Plaza is terrific in self-deprecating moments. In the real world, Plaza is a beautiful gal, but for the movies she can stick out her teeth and wear awful glasses and look awkward. I'm hesitant to call her the next Elaine May, but she's certainly following her lead. She's incredibly sympathetic, but manages to only be slightly appealing. It's a neat trick - one that male comics get to pull all the time.

Unfortunately, she really can't handle the dramatic stuff. Her voice is flat and her face is a stone. I know that some 17-year-olds really do talk and act this way, but they are insufferable, too. Besides, this a movie, not a Frederick Wiseman documentary. When Plaza is doing a scene with an actress like Alia Shawkat, it's a little painful.

By and large, though, it doesn't matter much. This is a movie where we're expected to laugh at painful, icky sex acts and as Plaza goes further round the bases the laughs build. There are a lot of funny scenarios here - not too many genuinely clever ones - but the team knows how to work a bit for a big laugh.

'The To Do List' is set in 1993 because 90s nostalgia is a big thing. Other than a few Hillary Clinton gags and the line "I sent you an electronic mail," it doesn't fit into the film at all. But, the persistent reminder for a cheap laugh gets annoying. Back in the 90s we had a great youth film set in the 70s called 'Dazed and Confused.' That movie integrated the setting at a molecular level. This is just needle-drops and hair jokes.

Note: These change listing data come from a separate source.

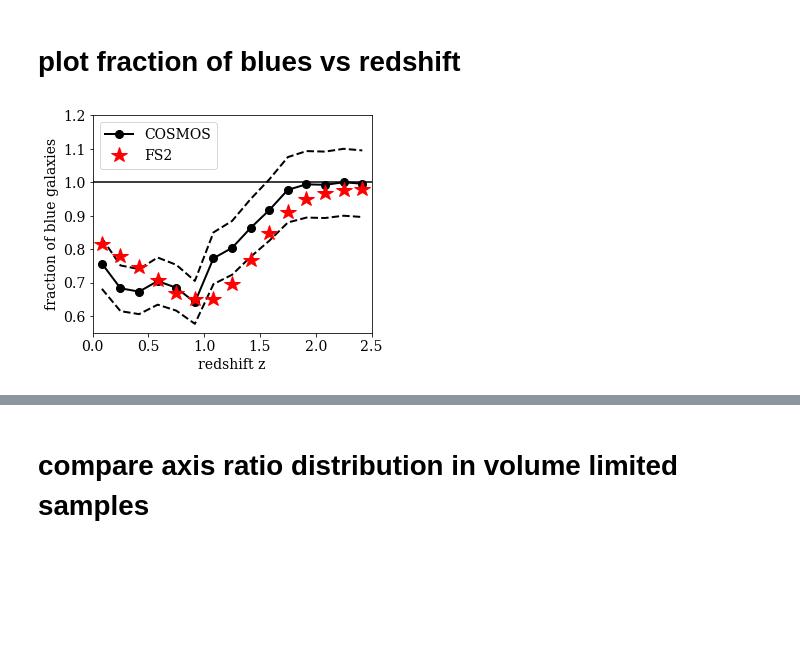
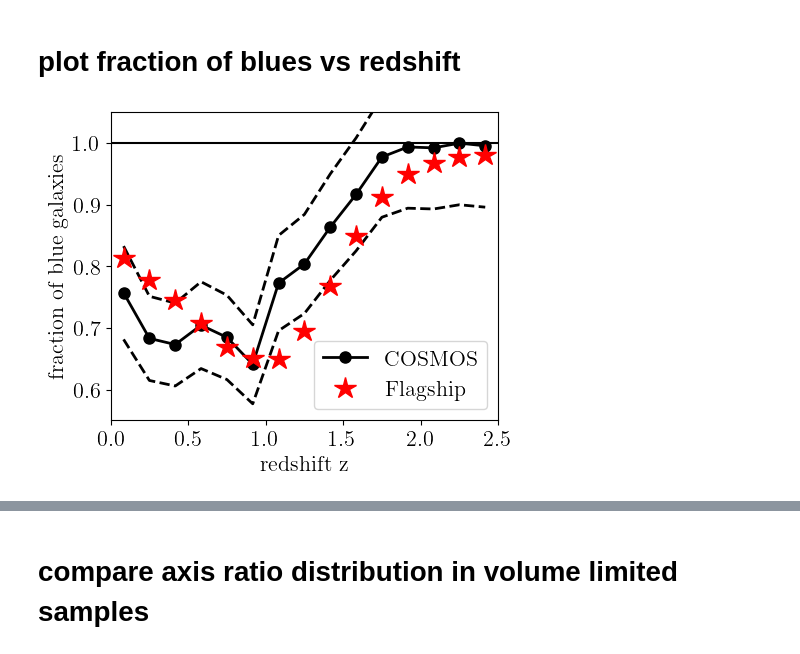
Before and after one commit to flediak/Euclid_IA_KP_paper0, a Jupyter notebook: notebooks/plots_fs2_vs_cosmos.ipynb, the cells around one changed output, grey strips where cells are left out. Cells and saved outputs as stored; diff of their text form; code cells hidden in the pictures; blank space fills up the shorter version.

```diff
--- a/notebooks/plots_fs2_vs_cosmos.ipynb
+++ b/notebooks/plots_fs2_vs_cosmos.ipynb
@@ -16,7 +16,7 @@ import matplotlib.patches as patches
 from matplotlib.lines import Line2D
 from google.colab import files
 # %%
-use_tex = False
+use_tex = True
 # %%
 if use_tex:
   !apt install texlive-latex-extra texlive-fonts-recommended dvipng cm-super
@@ -196,8 +214,8 @@ fig, ax = plt.subplots(3,1,figsize=(6,12), sharex=True)
 
 plt.subplots_adjust(hspace=0.1)
 
-fontsize=16
-fontsize_legend=16
+fontsize=18
+fontsize_legend=18
 
 plt.rc('font', family='serif')
 plt.rc('xtick', labelsize=fontsize)
@@ -259,7 +277,7 @@ for i in range(3):
 
 # label  on right-hand side of loewr panels
 ax[1].text(1.05,0.5, 'COSMOS', {'color': 'k', 'fontsize': fontsize}, rotation=-90, ha='center', va='center', transform = ax[1].transAxes)
-ax[2].text(1.05,0.5, 'Flagship 2.1', {'color': 'k', 'fontsize': fontsize}, rotation=-90, ha='center', va='center', transform = ax[2].transAxes)
+ax[2].text(1.05,0.5, 'Flagship', {'color': 'k', 'fontsize': fontsize}, rotation=-90, ha='center', va='center', transform = ax[2].transAxes)
 
 plt.savefig(fname,bbox_inches='tight', pad_inches = 0.1)
 
@@ -273,8 +291,8 @@ fig, ax = plt.subplots(1,1,figsize=(6,4))
 
 plt.subplots_adjust(hspace=0.1)
 
-fontsize=16
-fontsize_legend=16
+fontsize=18
+fontsize_legend=18
 
 plt.rc('font', family='serif')
 plt.rc('xtick', labelsize=fontsize)
@@ -290,7 +308,7 @@ vcol=['r','b']
 vls=['-','--']
 
 ax.hist(cosmos.ur, bins=c_bins, histtype='step', density=True,color='r',lw=2, ls=vls[0], label='COSMOS')
-ax.hist(flagship.ur, bins=c_bins, histtype='step', density=True,color='b',lw=2, ls=vls[1], label='Flagship 2.1')
+ax.hist(flagship.ur, bins=c_bins, histtype='step', density=True,color='b',lw=2, ls=vls[1], label='Flagship')
 
 # vertrical lines for color cuts
 ax.axvline(x=ur_cut_cosmos, ls=vls[0], c=vcol[0])
@@ -301,8 +319,8 @@ handles, labels = ax.get_legend_handles_labels()
 lines = [Line2D([0], [0], color=vcol[i], linewidth=2, linestyle=vls[i]) for i in range(len(vls))]
 ax.legend(lines, labels, loc='upper right',frameon=False,fontsize=fontsize_legend)
 
-ax.set_xlabel('u-r color index',fontsize=fontsize)
-ax.set_ylabel('P', fontsize=fontsize)
+ax.set_xlabel('$u-r$ color index',fontsize=fontsize)
+ax.set_ylabel('$pdf$', fontsize=fontsize)
 
 plt.savefig(fname,bbox_inches='tight', pad_inches = 0.1)
 
@@ -453,33 +469,33 @@ fname = 'frac_blue_cosmos_vs_fs2.pdf'
 # %%
 x = np.linspace(0,3,100)
 
 plt.figure(figsize=(5,4))
 
 plt.xlim(0,2.5)
-plt.ylim(0.55,1.2)
+plt.ylim(0.55,1.05)
 
-fs = 14
+fs = 16
 lw = 2
 
 plt.plot(z_centers, fracz_b_cosmos, c='k', linewidth=lw, linestyle='-', marker='o',markersize=8, label='COSMOS')
 plt.plot(z_centers, fracz_b_cosmos*1.1, c='k', linewidth=lw, linestyle='--', marker='',markersize=8)
 plt.plot(z_centers, fracz_b_cosmos*0.9, c='k', linewidth=lw, linestyle='--', marker='',markersize=8)
 
 
-plt.plot(z_centers, fracz_b_flagship, c='r', linewidth=lw*2, linestyle='', marker='*', markersize=16, label='FS2')
+plt.plot(z_centers, fracz_b_flagship, c='r', linewidth=lw*2, linestyle='', marker='*', markersize=16, label='Flagship')
 
 
-plt.legend(fontsize=fs,loc='upper left')
-plt.hlines(1.0,0,3)
+plt.legend(fontsize=fs,loc='lower right')
+plt.hlines(1.0,0,3,color='k')
 plt.xlabel('redshift z', fontsize=fs)
 plt.ylabel('fraction of blue galaxies', fontsize=fs)
 
 plt.tick_params(axis='both', which='major', labelsize=fs)
 plt.tick_params(axis='both', which='minor', labelsize=fs)
 
 plt.savefig(fname,bbox_inches='tight', pad_inches = 0.1)
 # %% [output]
-[figure, old version]
+[figure, new version]
 # %%
 files.download(fname)
 # %% [output]
```
Also changed, not shown: parts of 14 cells of this notebook.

'The To Do List' gets better as it continues. Maybe it takes a while to get on its very low budget, kinda-low stakes wavelength. But, to the characters it isn't low stakes. And, frankly, we've seen so many movies about horny guys "losin' it," that it is high time we've seen how girls grow into women in a society that only accept them as virgins or whores. And, sadly, that's not just 1993, that's today.

‘The To Do List' opens in select theaters on July 26.

Jordan Hoffman is a writer, critic and lapsed filmmaker living in New York City. His work can also be seen on, Badass Digest and